Gather all lines in the entries that include the word "public".

*INPUT FOR THIS TASK:*
____________
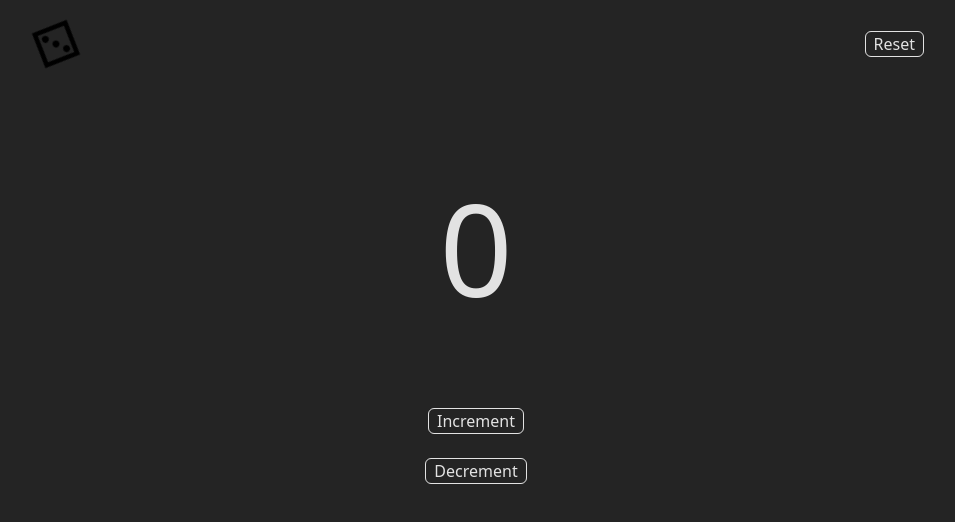
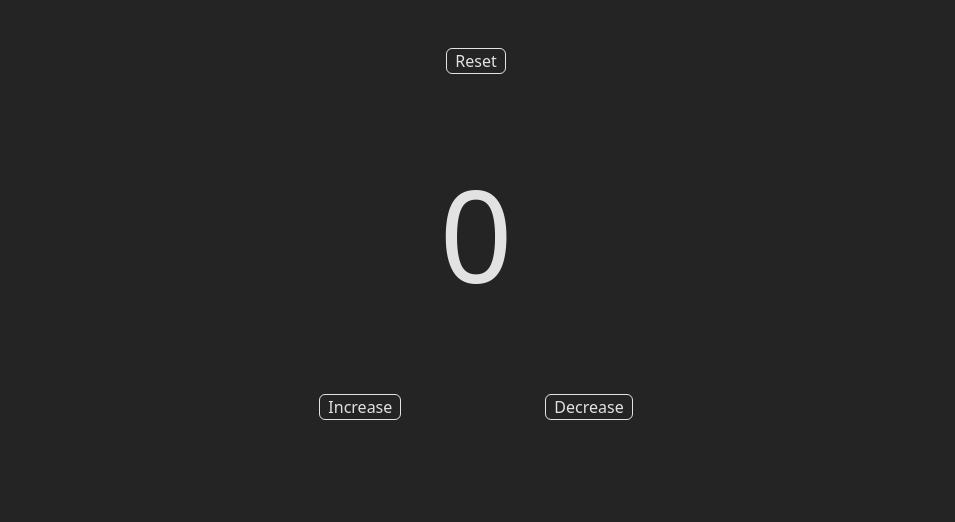
Before and after one commit to avaykhatry/react-lab, a React (Vite) app in the folder 01-mini-react-proj/: page / in a window 1280 px wide. Shown: the top 522 px of the page, without its empty margins (164-1119 px from the left). Built offline with nearby package versions, Linux system fonts and the light colour scheme.

Commit message:
chore: update counter app

```diff
--- a/01-mini-react-proj/index.html
+++ b/01-mini-react-proj/index.html
@@ -2,7 +2,7 @@
 <html lang="en">
   <head>
     <meta charset="UTF-8" />
-    <link rel="icon" type="image/svg+xml" href="public/random-svgrepo-com.svg" />
+    <link rel="icon" type="image/svg+xml" href="random-svgrepo-com.svg" />
     <meta name="viewport" content="width=device-width, initial-scale=1.0" />
     <title>Mini React Projects</title>
   </head>
--- a/01-mini-react-proj/src/App.jsx
+++ b/01-mini-react-proj/src/App.jsx
@@ -1,24 +1,25 @@
-import { useState } from 'react'
+import { useState } from "react";
 // import reactLogo from './assets/react.svg'
-import randomLogo from '../public/random-svgrepo-com.svg'
-import './App.css'
+// import randomLogo from '../public/random-svgrepo-com.svg'
+import "./App.css";
 
-function App() {
-  const [count, setCount] = useState(0)
+function MyButton({ info, onClick }) {
+  return (
+  <button onClick={onClick} className="border-1 cursor-pointer px-2 rounded-md my-12">{info.name}</button>
+  );
 
+}
+
+export default function App() {
+  let [count, setCount] = useState(0);
   return (
     <>
-      <div className='py-4 flex justify-end  items-center'>
-          <img src={randomLogo} className="logo random w-14 mr-auto" alt="random logo" />
-          <button className='hover:bg-red-300 border-1 px-2 rounded-md cursor-pointer' onClick={() => setCount(0)}>Reset</button>
+    <MyButton onClick={() => setCount(0)} info={{name: "Reset"}} />
+      <div className="text-9xl p-12">{count}</div>
+      <div className="flex gap-36 justify-center items-center">
+      <MyButton onClick={() => setCount(count + 1)} info={{name: 'Increase'}} />
+      <MyButton onClick={() => setCount(count - 1)} info={{name: 'Decrease'}} />
       </div>
-      <div className="count-log text-9xl py-24">
-      {count}
-      </div>
-      <button className='hover:bg-red-300 border-1 px-2 rounded-md cursor-pointer' onClick={() => setCount(count + 1)}>Increment</button><br /><br />
-      <button className='hover:bg-red-300 border-1 px-2 rounded-md cursor-pointer' onClick={() => setCount(count-1)}>Decrement</button>
     </>
-  )
+  );
 }
-
-export default App
```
____________
*TASK ANSWER:*
-    <link rel="icon" type="image/svg+xml" href="public/random-svgrepo-com.svg" />
-import randomLogo from '../public/random-svgrepo-com.svg'
+// import randomLogo from '../public/random-svgrepo-com.svg'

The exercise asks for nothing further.